In a letter to one of the complaining customers, Delta Air Lines confirmed that it had "notified our local catering company to discontinue serving the Vanilla Halva bar in meals onboard Delta flights from Israel."
The company noted that it was reviewing its onboard menu, and in the meantime was serving fruit instead of the halva snack.
Pro-Palestinian activists reported the incident on various websites, claiming that "the company will stop serving snacks manufactured in an illegal Israeli settlement in the occupied West Bank on its flights from Tel Aviv."
Following an inquiry by an Israeli activist, Delta said: "We regret that a letter from an individual in our customer care department incorrectly suggested that Delta removed a vanilla halva bar because of its origin."
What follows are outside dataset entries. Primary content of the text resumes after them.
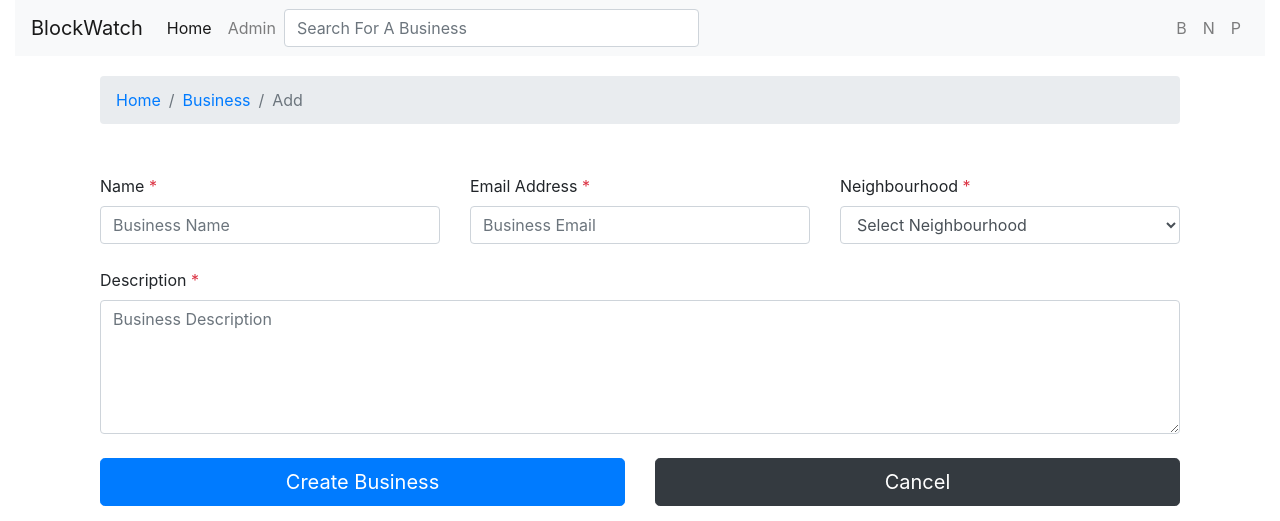
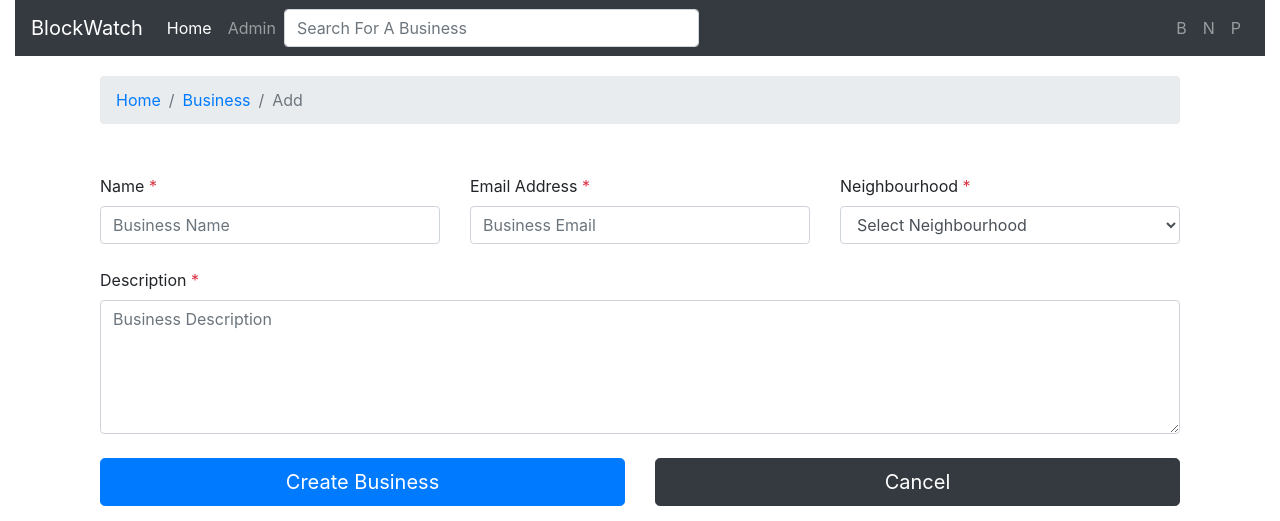
Before and after one commit to Wannjer1/Block-Watch, a Django app: page /add/business/ in a window 1280 px wide. Shown: the top 521 px of the page. Run offline with Django 4.2, Linux system fonts and the light colour scheme; data that the repository does not hold is empty; some libraries are stand-ins or nearby versions.

```diff
--- a/blockapp/templates/navbar.html
+++ b/blockapp/templates/navbar.html
@@ -1,5 +1,8 @@
 {% load static %} {% load bootstrap4 %}
-<nav class="navbar navbar-expand-lg navbar-light bg-light container-fluid">
+<nav
+  class="navbar navbar-expand-lg navbar-dark bg-dark container-fluid"
+  style="color: #fe019a"
+>
   <a class="navbar-brand" href="/">BlockWatch</a>
   <button
     class="navbar-toggler"
```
The airline noted that "like on many of our international flights, all food items on Delta flights exit Tel Aviv are sourced by our local caterer. This includes more than 1,000 local items. The item in question, a Vanilla Halva Bar, was recently removed as part of a normal catering cycle and review.
"In many cases products that are removed are later re-boarded. In addition, items are periodically rotated or changed in the course of our menu cycles," the company added.
It should be noted that Achdut's Achva halva is considered a very popular snack among halva lovers. The 25-gram snack contains 50% sesame paste and is sold in supermarkets across Israel.
The Achdut company declined comment.